"The 8th of May marks a turning point in the history of our country. On this day, the Second World War in Europe ended and with it, the Nazi reign of terror in Austria. It is a day of joy but also a day on which we must face our responsibilities," said Federal Chancellor Sebastian Kurz at the ceremony commemorating the liberation from National Socialism and the end of the Second World War in Europe.
Austria took a long time to critically examine its past, he said; Austrians were not just victims, but also perpetrators. Moreover, "100,000 Austrians were expelled, after having first been robbed, humiliated and mistreated in our country – only a very small number were brought back after the Second World War," continued the Federal Chancellor.
Behind this shockingly high figure, however, lay the fates of 100,000 individuals, for instance that of Eric Kandel, who had to leave Vienna at the age of nine after the Nazis had seized power. Sebastian Kurz reminded the audience that Nobel Prize winner Kandel was recently awarded an honorary doctorate from the Medical University of Vienna and that Kandel "has found his peace with our country." Today, the young generation must above all be grateful to those who rebuilt Austria after the war, said the Federal Chancellor, "because the prosperity that we are able to experience today is built on the hard work of the post-World War II generation."
Since 1945, Austria has developed into a strong democracy that contributes a great deal to stability and balance in Europe, he continued. " Therefore, our task today, 73 years after the liberation of Austria, is to continuously develop our country and also Europe in this spirit so that peace, democracy and the rule of law are safeguarded on our continent for all time," said Federal Chancellor Sebastian Kurz.
The strong belief in Austria, in the emotional ties to one's home country and in autonomy has "nothing to do with nationalism but with identity, self-confidence and individual responsibility," said Vice-Chancellor Heinz-Christian Strache in his speech. "We have a responsibility to the victims of the Third Reich but also towards subsequent generations that nothing like this can ever take place in our history again. Antisemitism is a malevolent spirit that is not just present here and there in the population but that has also been imported. We all need to take action here," continued the Vice-Chancellor.
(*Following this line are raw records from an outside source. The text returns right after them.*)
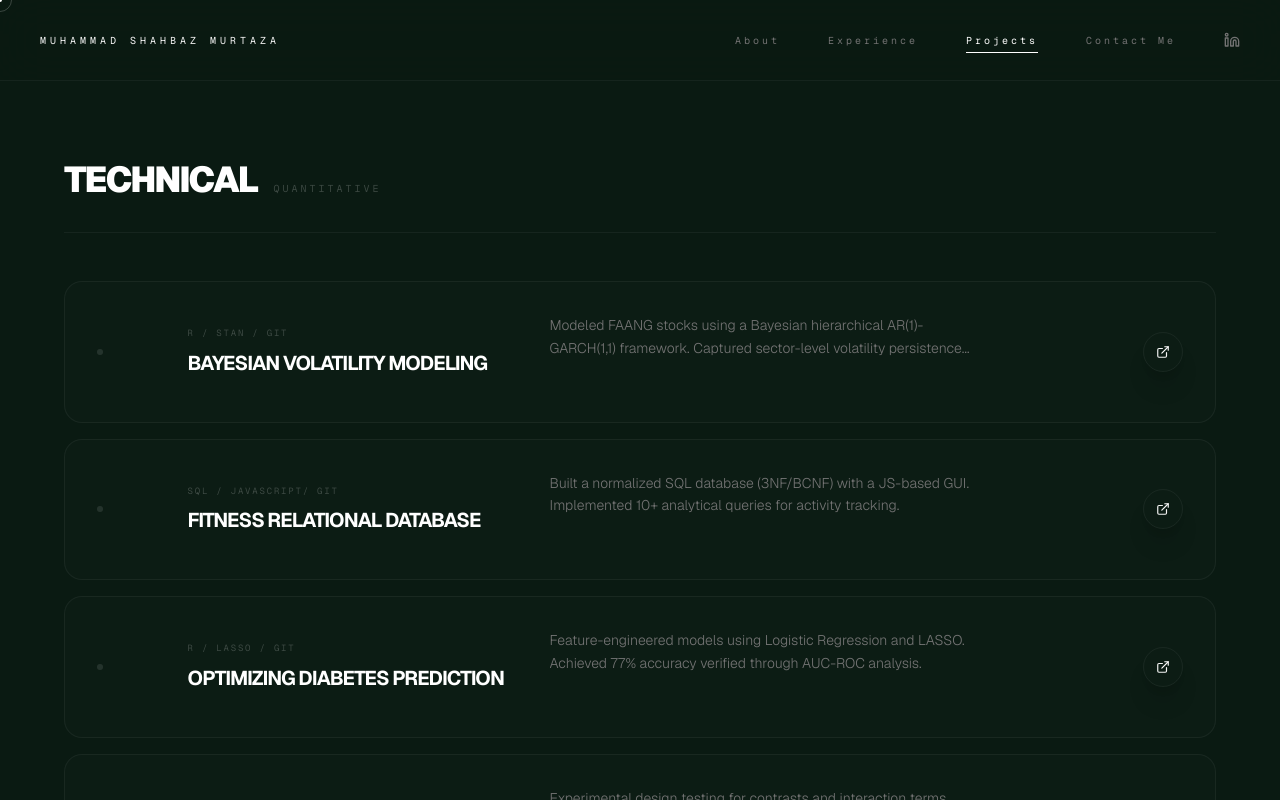
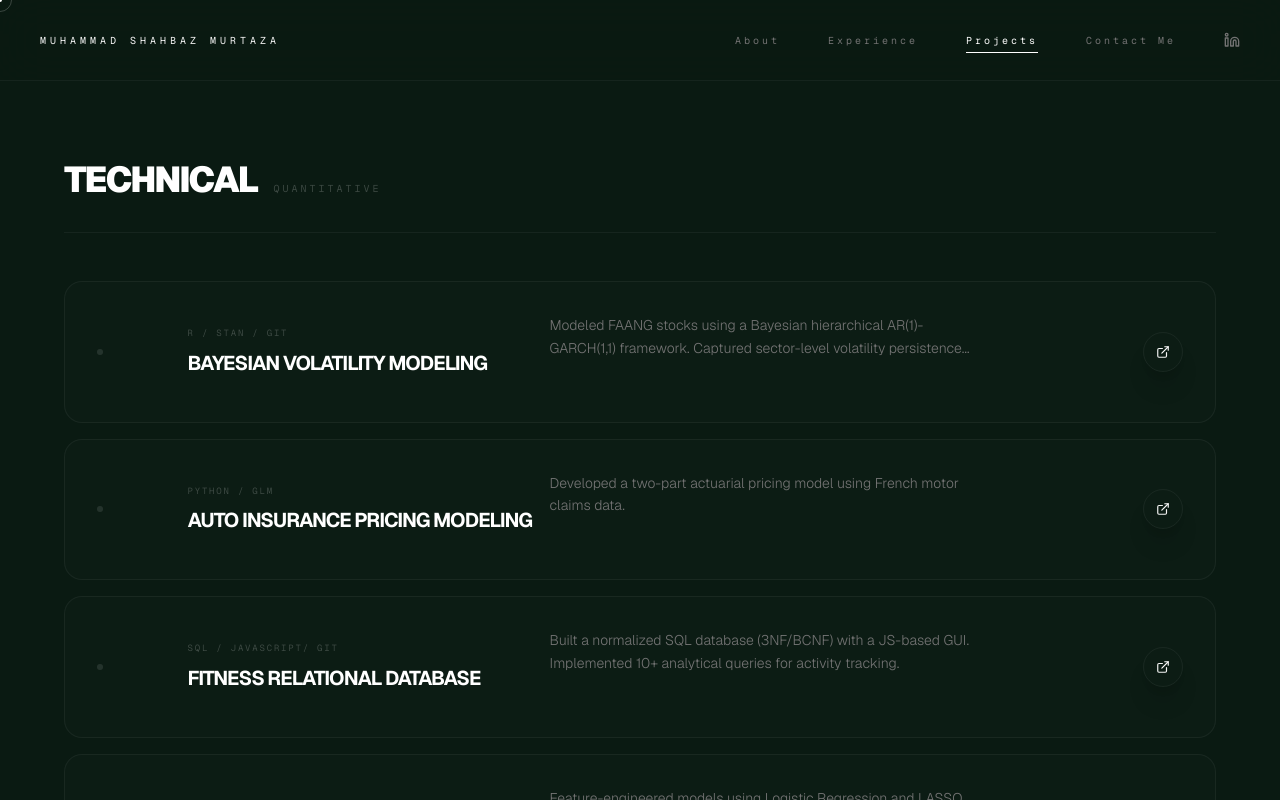
Before and after one commit to shahbazayaz/portfolio, a Next.js app: page / in a window 1280 px wide. Both pictures are taken after a click on the button "Projects". Shown: the top 800 px of the page. Built offline with nearby package versions, Linux system fonts and the light colour scheme; a web font is replaced by a local one.

Commit message:
added actuarial pricing project

```diff
--- a/app/page.tsx
+++ b/app/page.tsx
@@ -397,6 +397,7 @@ export default function Portfolio() {
   <div className="flex flex-col space-y-4">
     {[
       { title: "Bayesian Volatility Modeling", stack: "R / Stan / Git", desc: "Modeled FAANG stocks using a Bayesian hierarchical AR(1)-GARCH(1,1) framework. Captured sector-level volatility persistence (β ≈ 0.899).", tags: ["Volatility Clustering", "HMC"], link: "https://github.com/shahbazayaz/stat447", type: "code" },
+      { title: "Auto Insurance Pricing Modeling", stack: "Python / GLM", desc: "Developed a two-part actuarial pricing model using French motor claims data. ", tags: ["GLM", "Actuarial"], link: "https://github.com/shahbazayaz/auto-insurance-pricing-freMTPL2freq/tree/main", type: "code" },
       { title: "Fitness Relational Database", stack: "SQL / JavaScript/ Git", desc: "Built a normalized SQL database (3NF/BCNF) with a JS-based GUI. Implemented 10+ analytical queries for activity tracking.", tags: ["Normalization", "GUI"], link: "https://github.com/shahbazayaz/Fitness-Relational-Database", type: "db" },
       { title: "Optimizing Diabetes Prediction", stack: "R / Lasso / Git", desc: "Feature-engineered models using Logistic Regression and LASSO. Achieved 77% accuracy verified through AUC-ROC analysis.", tags: ["Lasso", "AUC-ROC"], link: "https://github.com/shahbazayaz/STAT-301", type: "stats" },
       { title: "Osmosis Factorial Design", stack: "ANOVA / Factorial", desc: "Experimental design testing for contrasts and interaction terms. Measured significance in treatment effects for Osmosis.", tags: ["ANOVA", "Design"], link: "/stat404_project.pdf", type: "pdf" },
```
In his speech, Arik Brauer reminded the audience of how the tragedy of the Second World War unfolded and how to deal with guilt. "The loser was an ideology that had been inhumane and aggressive from the start. The winner was the universal need to live in peace. Democracy won out over dictatorship," concluded Brauer.